Does the FT have a web strategy? I just spent a bit of time clicking around
ft.com, and there seemed to be big
problems with the subscription firewall. If I clicked on a story with a blue
"s" for subscription-only next to it, one of two things would happen:
either I’d be served the entire story no problem, despite the fact that I don’t
have a subscription, or else I’d get a multiple-redirect error and essentially
exit the FT site entirely.
Much the same thing happens when I search for stories on Google News: if it
links to an FT story and says "subscription required", there’s roughly
a 50-50 chance that’s true. Sometimes you get a message saying you need to be
a subscriber, but often you don’t and can read the whole story anyway. I used
to think that Google News just put the words "subscription required"
next to all FT stories, even the ones you don’t need a subscription for, but
now it seems that even the stories which are meant to be behind the subscription
firewall are often, in fact, freely available – at least for some unknown
amount of time.
The site can’t even seem to decide which stories have the little "s"
logo and which don’t. The current lead Lex story,
on Compass Group, for instance, doesn’t have an "s" on the home page,
but does have an "s" on the Lex page.
The home page looks dreadful, too. Whose idea was that horrible scrolling ticker?
Philosophically, I think ft.com finds itelf torn between two contradictory
impulses. On the one hand, it’s the website of the newspaper – a newspaper
which justifiably prides itself on its editing prowess. The FT is thin: it gives
busy businessmen the news they need without stretching it out over 24 column
inches. Unlike newspapers in the US, there’s no feeling at the FT that if a
story’s important it has to be covered at length. Subscribers to the newspaper,
then, value it for its concision and its ability to pinpoint the most important
stories of the day. Oversimplifying, one might say that the Wall Street Journal
reports everything; the FT tells you what matters.
Yet ft.com clearly also wants to be a one-stop shop for financial information.
Subscribe to us, it says, and we’ll tell you everything you need to know. Do
the editors excise the less important stuff? It’s unclear. Certainly there’s
more original material at ft.com than there is in the newspaper. Is that because
the FT thinks that at ft.com more is more, even if at the newspaper less is
The FT also seems to have stepped up its attempts to restrict access to its
content, even as it sends very mixed signals on that front from its own home
page. Tim Harford reports
today that he will no longer be posting his FT column on his website:
Alas for free-riders, the Financial Times has asked me not to publish my
entire columns here. The paper does, after all, have to raise the money to
pay me somehow – and sadly, I don’t make the rules.
The statement raises more questions than it answers, not least how Harford’s
reprinting his own column deprives the FT of revenue. Are there really people
who will pay for an ft.com subscription just to read the Undercover Economist?
And even if there were, Harford himself notes that the column is usually freely

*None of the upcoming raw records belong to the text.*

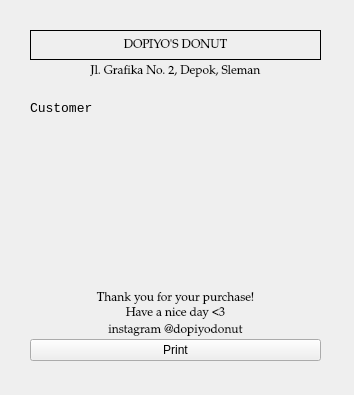
Above: nota.ui from ayeshnabiha/Jualan-Donat before the change. Below: the same form after it.
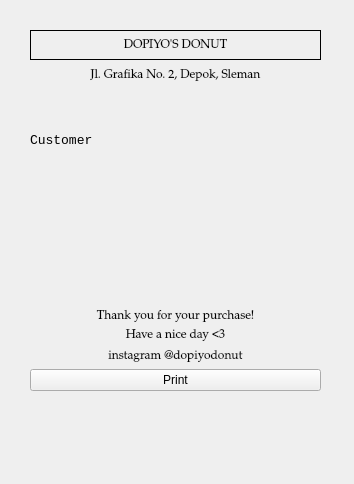
That is the form after the change.

```diff
--- a/nota.ui
+++ b/nota.ui
@@ -7,9 +7,15 @@
     <x>0</x>
     <y>0</y>
     <width>354</width>
-    <height>395</height>
+    <height>484</height>
    </rect>
   </property>
+  <property name="sizePolicy">
+   <sizepolicy hsizetype="Preferred" vsizetype="Fixed">
+    <horstretch>0</horstretch>
+    <verstretch>0</verstretch>
+   </sizepolicy>
+  </property>
   <property name="windowTitle">
    <string>Form</string>
   </property>
@@ -19,12 +25,12 @@
      <x>30</x>
      <y>30</y>
      <width>291</width>
-     <height>331</height>
+     <height>361</height>
     </rect>
    </property>
    <layout class="QVBoxLayout" name="verticalLayout_2">
     <property name="spacing">
-     <number>1</number>
+     <number>5</number>
     </property>
     <item>
      <widget class="QLabel" name="label_Main">
@@ -116,6 +122,19 @@
       </property>
      </widget>
     </item>
+    <item>
+     <spacer name="horizontalSpacer">
+      <property name="orientation">
+       <enum>Qt::Orientation::Horizontal</enum>
+      </property>
+      <property name="sizeHint" stdset="0">
+       <size>
+        <width>40</width>
+        <height>20</height>
+       </size>
+      </property>
+     </spacer>
+    </item>
     <item>
      <layout class="QHBoxLayout" name="horizontalLayout_2">
       <property name="sizeConstraint">
@@ -124,7 +143,7 @@
       <item>
        <widget class="QLabel" name="label_Cust">
         <property name="sizePolicy">
-         <sizepolicy hsizetype="Preferred" vsizetype="Maximum">
+         <sizepolicy hsizetype="MinimumExpanding" vsizetype="Maximum">
           <horstretch>0</horstretch>
           <verstretch>0</verstretch>
          </sizepolicy>
@@ -135,6 +154,12 @@
           <height>20</height>
          </size>
         </property>
+        <property name="maximumSize">
+         <size>
+          <width>200</width>
+          <height>16777215</height>
+         </size>
+        </property>
         <property name="font">
          <font>
           <family>Courier New</family>
@@ -173,7 +198,7 @@
          <string/>
         </property>
         <property name="alignment">
-         <set>Qt::AlignmentFlag::AlignRight|Qt::AlignmentFlag::AlignTrailing|Qt::AlignmentFlag::AlignVCenter</set>
+         <set>Qt::AlignmentFlag::AlignCenter</set>
         </property>
        </widget>
       </item>
@@ -182,7 +207,7 @@
     <item>
      <widget class="QLabel" name="label_Nota">
       <property name="sizePolicy">
-       <sizepolicy hsizetype="Preferred" vsizetype="Preferred">
+       <sizepolicy hsizetype="Preferred" vsizetype="Minimum">
         <horstretch>0</horstretch>
         <verstretch>0</verstretch>
        </sizepolicy>
@@ -204,6 +229,19 @@
       </property>
      </widget>
     </item>
+    <item>
+     <spacer name="horizontalSpacer_2">
+      <property name="orientation">
+       <enum>Qt::Orientation::Horizontal</enum>
+      </property>
+      <property name="sizeHint" stdset="0">
+       <size>
+        <width>40</width>
+        <height>20</height>
+       </size>
+      </property>
+     </spacer>
+    </item>
     <item>
      <widget class="QLabel" name="label_Tag">
       <property name="sizePolicy">
```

available online for at least a couple of days – and that half of the
columns pop up for free forever at Slate. Besides, clearly Harford does
make the rules to some extent, since he’s been able to reprint the column until
now, as well as syndicate it to Slate. It’s all very peculiar, but it sounds
as though the FT still doesn’t get the web. If people read and like Harford’s
FT column on his website, that’s good for the FT brand, just as Michael Gordon’s
book is good for the New York Times brand.
One of the reasons why there are so few financial blogs is that there are very
few free sources of financial information online. Think what would happen if
the FT gave up on online subscriptions and put all of its stories online for
free and forever like the BBC and the Guardian. It would immediately become
a bloggers’ darling, its traffic would go through the roof, and it quite possibly
would spawn dozens of websites around the world linking predominantly to it.
FT stories would start rising up the Google rankings to where they belonged,
and the site would become the first place to go for anybody looking for any
kind of global financial information.
Would circulation of the print newspaper fall? There’s only one way to find
out. But even if it did, that might be no bad thing, especially considering
the cost of printing and distributing it in the US. I’m sure the FT loses vast
amounts of money in the US – much more than it makes in ft.com subscription
revenue. Why not stop trying to pick your readers’ pockets, and start giving
them something for nothing instead? If ft.com was as well designed as the new
nytimes.com, it could become the home page of choice for businessmen from China
to the Czech Republic. Given that the FT is failing to make much of an impact
in the US, maybe it should concentrate its efforts on the rest of the world
instead – keeping the more internationally-minded US readers while doing
Even if it doesn’t go free, however, the FT needs to work out a web strategy
which doesn’t confuse people. If people don’t know whether they’re going to
be able to read stuff on your site or not, it doesn’t really matter if it’s
freely available: they’re simply not going to come. At the New York Times, there’s
a very simple rule. Stories are free for the first week, then they move behind
a subscriber firewall. (OK, there’s a blogger
exception, too, but let’s not get into that.) The FT should come up with
something similarly simple. Then people might actually read the stuff available